• Work instruction
Please copy every line below that contains the string "README".

[Before-and-after change records]
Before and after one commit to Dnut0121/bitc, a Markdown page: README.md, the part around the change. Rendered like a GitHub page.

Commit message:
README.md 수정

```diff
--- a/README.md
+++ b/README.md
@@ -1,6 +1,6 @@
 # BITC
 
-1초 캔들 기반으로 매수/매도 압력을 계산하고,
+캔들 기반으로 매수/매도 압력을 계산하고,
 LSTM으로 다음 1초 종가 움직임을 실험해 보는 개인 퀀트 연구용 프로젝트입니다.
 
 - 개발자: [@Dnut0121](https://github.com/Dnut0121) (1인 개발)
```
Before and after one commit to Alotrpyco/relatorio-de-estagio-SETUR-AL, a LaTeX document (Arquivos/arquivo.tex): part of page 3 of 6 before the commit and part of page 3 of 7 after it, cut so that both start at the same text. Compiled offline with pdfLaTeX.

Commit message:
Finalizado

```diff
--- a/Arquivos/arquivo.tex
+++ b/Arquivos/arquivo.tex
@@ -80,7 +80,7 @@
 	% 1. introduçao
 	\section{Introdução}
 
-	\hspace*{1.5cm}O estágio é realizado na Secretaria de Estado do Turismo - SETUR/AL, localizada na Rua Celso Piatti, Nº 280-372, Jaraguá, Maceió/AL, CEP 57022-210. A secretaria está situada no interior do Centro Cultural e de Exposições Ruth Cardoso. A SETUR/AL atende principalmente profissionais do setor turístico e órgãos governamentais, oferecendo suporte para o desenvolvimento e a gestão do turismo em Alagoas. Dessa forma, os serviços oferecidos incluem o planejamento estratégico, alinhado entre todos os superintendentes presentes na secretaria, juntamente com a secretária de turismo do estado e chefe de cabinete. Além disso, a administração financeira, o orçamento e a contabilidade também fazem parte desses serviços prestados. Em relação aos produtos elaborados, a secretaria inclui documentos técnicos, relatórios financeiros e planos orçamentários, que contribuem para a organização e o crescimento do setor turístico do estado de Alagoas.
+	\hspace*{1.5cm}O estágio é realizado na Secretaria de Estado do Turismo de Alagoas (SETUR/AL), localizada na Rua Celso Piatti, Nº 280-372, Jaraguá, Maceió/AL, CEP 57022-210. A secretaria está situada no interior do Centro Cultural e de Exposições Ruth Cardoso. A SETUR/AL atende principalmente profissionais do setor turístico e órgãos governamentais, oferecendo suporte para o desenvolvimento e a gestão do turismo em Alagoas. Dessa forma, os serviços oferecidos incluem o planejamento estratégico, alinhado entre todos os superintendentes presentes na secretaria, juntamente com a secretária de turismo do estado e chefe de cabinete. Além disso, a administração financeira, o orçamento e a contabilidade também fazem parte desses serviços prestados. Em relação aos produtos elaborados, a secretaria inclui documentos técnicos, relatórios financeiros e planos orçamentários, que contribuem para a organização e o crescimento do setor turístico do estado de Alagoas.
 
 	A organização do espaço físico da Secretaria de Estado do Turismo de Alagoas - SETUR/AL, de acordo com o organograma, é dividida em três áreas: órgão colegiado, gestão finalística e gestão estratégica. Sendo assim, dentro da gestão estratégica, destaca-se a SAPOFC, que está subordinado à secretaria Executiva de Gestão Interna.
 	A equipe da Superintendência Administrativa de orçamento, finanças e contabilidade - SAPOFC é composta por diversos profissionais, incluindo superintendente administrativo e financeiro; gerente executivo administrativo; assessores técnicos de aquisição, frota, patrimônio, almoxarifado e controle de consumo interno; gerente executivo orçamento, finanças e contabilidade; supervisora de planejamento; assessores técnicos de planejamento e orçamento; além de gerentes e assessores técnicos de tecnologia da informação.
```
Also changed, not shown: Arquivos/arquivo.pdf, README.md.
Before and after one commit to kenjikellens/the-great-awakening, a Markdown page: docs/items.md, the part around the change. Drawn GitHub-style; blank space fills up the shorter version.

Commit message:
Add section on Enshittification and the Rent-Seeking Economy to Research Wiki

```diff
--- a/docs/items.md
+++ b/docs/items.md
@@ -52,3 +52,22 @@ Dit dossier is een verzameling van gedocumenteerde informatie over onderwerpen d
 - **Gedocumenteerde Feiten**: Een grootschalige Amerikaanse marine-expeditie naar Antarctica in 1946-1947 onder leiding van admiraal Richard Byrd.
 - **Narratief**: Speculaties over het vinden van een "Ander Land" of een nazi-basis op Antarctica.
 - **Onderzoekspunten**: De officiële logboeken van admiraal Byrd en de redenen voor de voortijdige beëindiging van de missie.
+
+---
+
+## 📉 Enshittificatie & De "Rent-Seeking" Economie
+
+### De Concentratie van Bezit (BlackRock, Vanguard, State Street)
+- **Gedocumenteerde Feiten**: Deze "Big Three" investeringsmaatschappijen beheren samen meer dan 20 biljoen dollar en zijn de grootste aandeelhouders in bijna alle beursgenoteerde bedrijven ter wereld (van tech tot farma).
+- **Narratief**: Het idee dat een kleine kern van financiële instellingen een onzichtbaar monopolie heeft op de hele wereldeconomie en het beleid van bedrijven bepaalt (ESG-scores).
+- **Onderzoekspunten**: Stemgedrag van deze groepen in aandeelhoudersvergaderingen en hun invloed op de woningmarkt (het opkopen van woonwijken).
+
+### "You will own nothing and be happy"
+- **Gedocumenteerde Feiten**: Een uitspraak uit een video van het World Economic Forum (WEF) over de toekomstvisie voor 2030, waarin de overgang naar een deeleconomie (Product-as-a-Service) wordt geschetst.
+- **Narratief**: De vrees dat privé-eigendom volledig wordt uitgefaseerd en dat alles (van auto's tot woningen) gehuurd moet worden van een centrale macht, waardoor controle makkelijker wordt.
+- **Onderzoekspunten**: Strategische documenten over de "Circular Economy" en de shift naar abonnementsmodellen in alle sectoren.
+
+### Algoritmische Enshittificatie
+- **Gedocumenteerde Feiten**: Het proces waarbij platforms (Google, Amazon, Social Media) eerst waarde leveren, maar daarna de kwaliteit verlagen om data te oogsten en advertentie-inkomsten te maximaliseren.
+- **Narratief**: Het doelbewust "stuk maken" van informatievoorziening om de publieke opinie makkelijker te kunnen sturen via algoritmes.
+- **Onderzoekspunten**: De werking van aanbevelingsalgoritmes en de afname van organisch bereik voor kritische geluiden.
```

• Response
Before and after one commit to Dnut0121/bitc, a Markdown page: README.md, the part around the change. Rendered like a GitHub page.
README.md 수정
--- a/README.md
+++ b/README.md
Also changed, not shown: Arquivos/arquivo.pdf, README.md.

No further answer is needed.